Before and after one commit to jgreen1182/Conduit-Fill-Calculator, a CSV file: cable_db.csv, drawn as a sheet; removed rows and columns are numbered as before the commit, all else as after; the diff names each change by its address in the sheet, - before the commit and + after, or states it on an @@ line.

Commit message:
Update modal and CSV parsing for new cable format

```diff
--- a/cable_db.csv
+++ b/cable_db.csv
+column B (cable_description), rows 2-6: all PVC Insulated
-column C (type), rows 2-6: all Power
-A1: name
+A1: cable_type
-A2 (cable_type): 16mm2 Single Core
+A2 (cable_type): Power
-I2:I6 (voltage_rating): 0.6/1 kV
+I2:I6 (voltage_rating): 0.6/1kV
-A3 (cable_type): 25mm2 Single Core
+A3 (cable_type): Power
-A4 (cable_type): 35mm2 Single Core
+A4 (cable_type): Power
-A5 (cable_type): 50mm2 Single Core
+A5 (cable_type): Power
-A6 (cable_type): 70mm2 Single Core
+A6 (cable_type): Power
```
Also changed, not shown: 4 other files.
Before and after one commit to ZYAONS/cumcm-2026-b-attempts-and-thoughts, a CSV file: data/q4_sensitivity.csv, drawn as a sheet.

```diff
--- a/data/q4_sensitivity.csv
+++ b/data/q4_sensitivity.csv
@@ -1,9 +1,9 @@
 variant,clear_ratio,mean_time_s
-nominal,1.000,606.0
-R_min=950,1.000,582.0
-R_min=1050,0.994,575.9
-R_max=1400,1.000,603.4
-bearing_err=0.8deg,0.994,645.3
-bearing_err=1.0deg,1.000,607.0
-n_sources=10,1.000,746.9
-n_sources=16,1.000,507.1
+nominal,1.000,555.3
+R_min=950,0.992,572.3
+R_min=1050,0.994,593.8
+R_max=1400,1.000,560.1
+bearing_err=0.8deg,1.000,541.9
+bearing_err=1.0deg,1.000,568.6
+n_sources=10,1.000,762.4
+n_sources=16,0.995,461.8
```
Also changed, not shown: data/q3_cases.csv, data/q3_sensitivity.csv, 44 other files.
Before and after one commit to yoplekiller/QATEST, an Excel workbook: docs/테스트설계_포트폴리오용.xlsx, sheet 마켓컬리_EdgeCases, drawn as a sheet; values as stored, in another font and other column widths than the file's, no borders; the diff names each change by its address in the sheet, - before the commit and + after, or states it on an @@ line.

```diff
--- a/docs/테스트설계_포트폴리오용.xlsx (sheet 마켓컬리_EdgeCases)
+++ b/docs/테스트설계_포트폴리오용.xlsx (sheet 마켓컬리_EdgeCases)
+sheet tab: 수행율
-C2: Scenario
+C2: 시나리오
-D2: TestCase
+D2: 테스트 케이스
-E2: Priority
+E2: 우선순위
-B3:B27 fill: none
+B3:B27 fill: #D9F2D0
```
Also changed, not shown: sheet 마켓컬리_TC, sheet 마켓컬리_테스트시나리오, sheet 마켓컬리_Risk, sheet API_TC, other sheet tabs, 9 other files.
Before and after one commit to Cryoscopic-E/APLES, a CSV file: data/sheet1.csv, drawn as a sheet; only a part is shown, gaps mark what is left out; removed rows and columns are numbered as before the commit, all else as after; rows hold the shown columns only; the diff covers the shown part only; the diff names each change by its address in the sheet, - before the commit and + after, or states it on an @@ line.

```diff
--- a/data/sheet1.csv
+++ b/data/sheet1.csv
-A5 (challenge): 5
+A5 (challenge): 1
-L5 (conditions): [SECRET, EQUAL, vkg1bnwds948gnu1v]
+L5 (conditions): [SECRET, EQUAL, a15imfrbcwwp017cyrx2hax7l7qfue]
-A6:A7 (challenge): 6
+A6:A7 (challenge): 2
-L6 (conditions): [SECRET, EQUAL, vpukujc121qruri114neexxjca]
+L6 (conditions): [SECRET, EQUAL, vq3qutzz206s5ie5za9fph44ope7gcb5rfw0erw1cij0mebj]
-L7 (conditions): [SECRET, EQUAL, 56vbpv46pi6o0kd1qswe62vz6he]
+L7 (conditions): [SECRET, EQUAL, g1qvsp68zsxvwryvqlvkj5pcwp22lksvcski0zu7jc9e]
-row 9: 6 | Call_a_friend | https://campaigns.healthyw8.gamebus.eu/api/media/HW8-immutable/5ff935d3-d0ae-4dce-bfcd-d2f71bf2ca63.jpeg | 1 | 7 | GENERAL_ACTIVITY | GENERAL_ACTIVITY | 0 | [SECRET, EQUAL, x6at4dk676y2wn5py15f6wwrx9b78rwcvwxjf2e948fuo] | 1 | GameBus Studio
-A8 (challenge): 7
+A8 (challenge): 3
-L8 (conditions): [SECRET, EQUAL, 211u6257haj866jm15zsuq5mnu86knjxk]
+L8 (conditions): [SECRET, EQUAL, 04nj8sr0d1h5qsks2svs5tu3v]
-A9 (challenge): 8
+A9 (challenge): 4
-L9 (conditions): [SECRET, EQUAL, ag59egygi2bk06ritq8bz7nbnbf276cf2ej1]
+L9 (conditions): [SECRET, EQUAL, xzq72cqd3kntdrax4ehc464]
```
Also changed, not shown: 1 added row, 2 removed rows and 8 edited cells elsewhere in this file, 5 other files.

------------------------------------------------

Prompt - Show the lines of the records that contain the word "nominal".

Response to this exercise -
-nominal,1.000,606.0
+nominal,1.000,555.3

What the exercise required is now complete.